> EXERCISE DETAILS
Without the images, reproduce every entry exactly.

════════════════

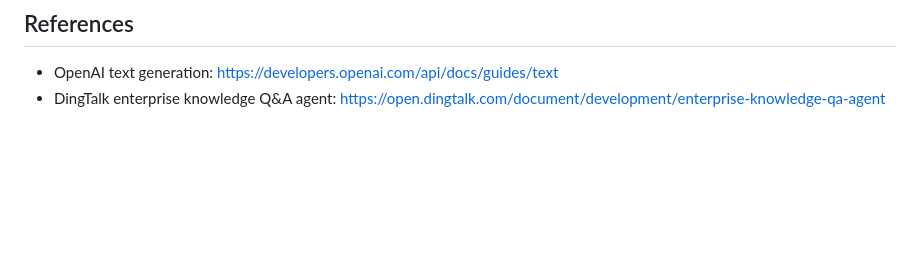
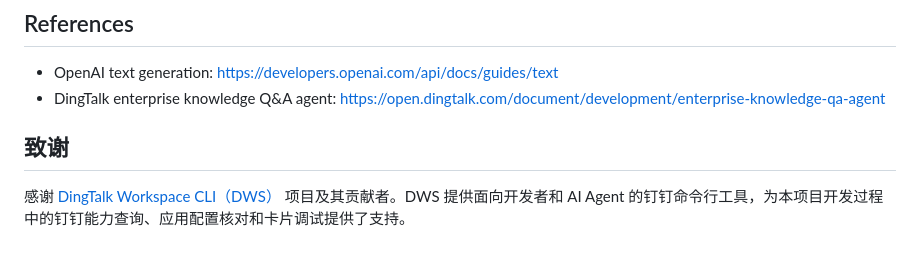
Before and after one commit to HDWK0702/dingtalk-gpt-knowledge-bot, a Markdown page: README.md, the part around the change. Drawn GitHub-style; blank space fills up the shorter version.

Commit message:
docs: acknowledge DingTalk Workspace CLI

```diff
--- a/README.md
+++ b/README.md
@@ -385,3 +385,7 @@ Do not put either the DingTalk App Secret or OpenAI API key in source control.
 
 - OpenAI text generation: https://developers.openai.com/api/docs/guides/text
 - DingTalk enterprise knowledge Q&A agent: https://open.dingtalk.com/document/development/enterprise-knowledge-qa-agent
+
+## 致谢
+
+感谢 [DingTalk Workspace CLI（DWS）](https://github.com/DingTalk-Real-AI/dingtalk-workspace-cli) 项目及其贡献者。DWS 提供面向开发者和 AI Agent 的钉钉命令行工具，为本项目开发过程中的钉钉能力查询、应用配置核对和卡片调试提供了支持。
```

════════════════

> EXERCISE ANSWER
Before and after one commit to HDWK0702/dingtalk-gpt-knowledge-bot, a Markdown page: README.md, the part around the change. Drawn GitHub-style; blank space fills up the shorter version.

Commit message:
docs: acknowledge DingTalk Workspace CLI

```diff
--- a/README.md
+++ b/README.md
@@ -385,3 +385,7 @@ Do not put either the DingTalk App Secret or OpenAI API key in source control.
 
 - OpenAI text generation: https://developers.openai.com/api/docs/guides/text
 - DingTalk enterprise knowledge Q&A agent: https://open.dingtalk.com/document/development/enterprise-knowledge-qa-agent
+
+## 致谢
+
+感谢 [DingTalk Workspace CLI（DWS）](https://github.com/DingTalk-Real-AI/dingtalk-workspace-cli) 项目及其贡献者。DWS 提供面向开发者和 AI Agent 的钉钉命令行工具，为本项目开发过程中的钉钉能力查询、应用配置核对和卡片调试提供了支持。
```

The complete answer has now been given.